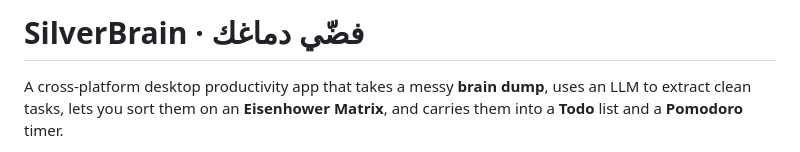
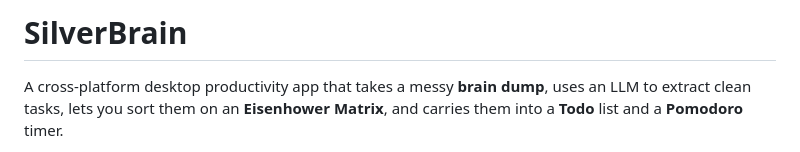
Before and after one commit to osamadel/SilverBrain, a Markdown page: README.md, the part around the change. GitHub-like rendering.

Commit message:
Update project title in README
Removed Arabic subtitle from the project title.

```diff
--- a/README.md
+++ b/README.md
@@ -1,4 +1,4 @@
-# SilverBrain · فضّي دماغك
+# SilverBrain
 
 A cross-platform desktop productivity app that takes a messy **brain dump**, uses
 an LLM to extract clean tasks, lets you sort them on an **Eisenhower Matrix**, and
```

# # #

Given the word "project", show every line of the records that contains it.

§ **Written solution**
Update project title in README
Removed Arabic subtitle from the project title.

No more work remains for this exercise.